Hubby got himself a beer and a paper and sat himself near the kids. The teenagers sloped off to see what delights the ship had in store for them and I just gazed out of the window at the, mercifully calm sea. I sat back and relaxed.
Within two hours the ship docked and we drove off in darkness in appalling weather. Hubby had taking up position of navigator and I was behind the wheel. I was very nervous and my neck muscles were taught within minutes of driving. There were few cars on the road but hundreds of trucks and lorries and the rain was sluicing off them and onto me. I drove at 55mph.
“Speed up a little Alice, or we’ll never get there”. Hubby was cross with me for being a wuss.
“Look I don’t know of any of my female friends who would do this, so don’t give me a hard time. I cannot see the road, I am getting used to the French road signs and the driving on the left. Give me a break.”
Now I am fairly proficient in day to day French – at least I understand what ‘Autres Directions’ and ‘Prochaine sortie’ mean but ‘Volgende uitgang’ and ‘alle richtingen’, were lost on me. So let’s recap. The weather is atrocious, it is pitch dark, I am tired, the children are tired, my husband it tired, we cannot understand the language, we have to find some suburb of Brussels and Charlie has yet to find the golden ticket. If my nerves were in tatters before, now they were in ribbons.
Finally, when Hubby screeched out “For God’s sake Alice, get in the outside lane, we need to get off here”, I was able to park up, be embraced by my friends and finally relax with a much deserved glass of wine.
The following morning our friends left to go on their own holiday, leaving us to navigate ourselves once more.
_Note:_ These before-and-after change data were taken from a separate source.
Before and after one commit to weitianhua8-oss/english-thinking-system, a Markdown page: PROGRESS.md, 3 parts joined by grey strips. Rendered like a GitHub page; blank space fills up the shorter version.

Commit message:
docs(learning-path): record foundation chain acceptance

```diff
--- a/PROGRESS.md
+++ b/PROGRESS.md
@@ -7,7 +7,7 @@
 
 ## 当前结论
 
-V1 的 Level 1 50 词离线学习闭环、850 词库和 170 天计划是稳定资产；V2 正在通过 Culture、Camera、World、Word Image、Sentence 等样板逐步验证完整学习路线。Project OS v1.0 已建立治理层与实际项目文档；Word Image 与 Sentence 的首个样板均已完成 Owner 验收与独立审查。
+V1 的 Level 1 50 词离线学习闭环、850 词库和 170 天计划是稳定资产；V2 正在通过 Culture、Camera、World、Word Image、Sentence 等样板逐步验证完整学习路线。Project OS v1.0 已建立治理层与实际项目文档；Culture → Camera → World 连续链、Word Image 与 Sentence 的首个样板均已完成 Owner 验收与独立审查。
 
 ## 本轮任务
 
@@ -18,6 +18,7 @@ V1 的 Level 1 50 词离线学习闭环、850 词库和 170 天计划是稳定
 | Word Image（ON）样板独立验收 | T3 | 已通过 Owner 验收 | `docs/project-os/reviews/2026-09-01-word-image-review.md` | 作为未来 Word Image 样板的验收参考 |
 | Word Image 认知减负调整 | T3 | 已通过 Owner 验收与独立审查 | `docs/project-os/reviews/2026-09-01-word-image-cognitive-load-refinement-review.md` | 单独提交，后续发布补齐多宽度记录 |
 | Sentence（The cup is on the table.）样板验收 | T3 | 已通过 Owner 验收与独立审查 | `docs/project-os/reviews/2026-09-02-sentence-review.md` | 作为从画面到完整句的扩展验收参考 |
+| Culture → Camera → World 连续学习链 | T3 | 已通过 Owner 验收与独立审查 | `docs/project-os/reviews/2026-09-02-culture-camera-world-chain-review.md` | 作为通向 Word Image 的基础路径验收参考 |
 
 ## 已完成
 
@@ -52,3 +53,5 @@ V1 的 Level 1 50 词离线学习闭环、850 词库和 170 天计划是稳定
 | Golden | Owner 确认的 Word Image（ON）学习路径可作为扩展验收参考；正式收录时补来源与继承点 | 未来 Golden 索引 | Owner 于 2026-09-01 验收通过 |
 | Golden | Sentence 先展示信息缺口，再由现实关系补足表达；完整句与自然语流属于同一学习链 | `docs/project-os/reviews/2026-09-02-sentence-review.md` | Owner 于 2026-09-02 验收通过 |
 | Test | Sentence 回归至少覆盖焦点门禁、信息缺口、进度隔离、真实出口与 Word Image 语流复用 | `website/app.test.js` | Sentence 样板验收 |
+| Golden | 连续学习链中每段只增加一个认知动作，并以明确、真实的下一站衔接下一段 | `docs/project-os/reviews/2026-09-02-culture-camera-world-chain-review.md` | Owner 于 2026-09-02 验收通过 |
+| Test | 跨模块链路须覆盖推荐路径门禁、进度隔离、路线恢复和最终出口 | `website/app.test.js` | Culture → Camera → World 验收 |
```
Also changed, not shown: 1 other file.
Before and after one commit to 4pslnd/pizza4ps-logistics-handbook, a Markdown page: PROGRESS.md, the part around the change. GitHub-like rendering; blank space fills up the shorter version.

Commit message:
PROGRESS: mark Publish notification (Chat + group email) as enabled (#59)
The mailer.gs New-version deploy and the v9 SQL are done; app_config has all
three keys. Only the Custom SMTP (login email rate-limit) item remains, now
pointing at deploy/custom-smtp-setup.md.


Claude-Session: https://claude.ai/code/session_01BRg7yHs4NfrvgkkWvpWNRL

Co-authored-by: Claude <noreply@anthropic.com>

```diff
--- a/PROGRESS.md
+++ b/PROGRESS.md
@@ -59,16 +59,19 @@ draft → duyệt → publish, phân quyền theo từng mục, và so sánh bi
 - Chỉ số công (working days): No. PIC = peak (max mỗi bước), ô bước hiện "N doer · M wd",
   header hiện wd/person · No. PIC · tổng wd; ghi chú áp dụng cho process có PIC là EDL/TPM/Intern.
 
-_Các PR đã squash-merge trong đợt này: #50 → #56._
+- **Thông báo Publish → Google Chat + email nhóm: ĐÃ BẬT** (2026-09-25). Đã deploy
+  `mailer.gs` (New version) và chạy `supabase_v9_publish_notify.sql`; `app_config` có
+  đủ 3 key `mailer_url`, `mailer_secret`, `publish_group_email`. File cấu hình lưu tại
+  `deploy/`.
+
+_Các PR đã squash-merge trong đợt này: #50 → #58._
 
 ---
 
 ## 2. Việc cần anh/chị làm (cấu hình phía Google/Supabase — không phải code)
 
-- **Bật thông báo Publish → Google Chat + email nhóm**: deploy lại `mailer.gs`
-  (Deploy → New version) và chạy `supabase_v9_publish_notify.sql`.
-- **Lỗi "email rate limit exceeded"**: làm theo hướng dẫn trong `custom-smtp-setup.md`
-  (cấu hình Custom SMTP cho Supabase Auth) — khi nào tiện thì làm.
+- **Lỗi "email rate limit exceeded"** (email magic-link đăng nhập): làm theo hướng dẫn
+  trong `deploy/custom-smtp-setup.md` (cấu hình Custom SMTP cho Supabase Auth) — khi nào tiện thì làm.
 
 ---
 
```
We eventually found the centre of Brussels only to remember, on hearing a sickening scraping sound that we had the roof box on top of the car and were thus excluded from all multi story car parks.
“Watch out!” yelled Hubby as I was about to pull out and find a parking space, somewhere, anywhere. “I have to pull out a bit”, I yelled back, “I’m on the other side don’t forget, I can’t see”.
The weather was not good. It snowed. I drove in all conditions. I only almost killed us once, on entering a No Entry road and only to see six lanes of traffic came towards us. It was a talking point for days.
It was a lovely city but the weather was not conducive to meandering with several children in tow. And expensive? Unbelievable. It’s not much fun when you have to share a coffee and a sandwich and the children have to make a coke go between three but when it costs €18 for a Quick Burger for two little children and one adult then what can you do? The ketchup sachets were 45 pence each and a pee? 30 pence. The journey home was without incident. Matilda went down better than Charlie and the Chocolate Factory. It wasn’t until we’d unpacked and Hubby had a beer that I mentioned the boiler..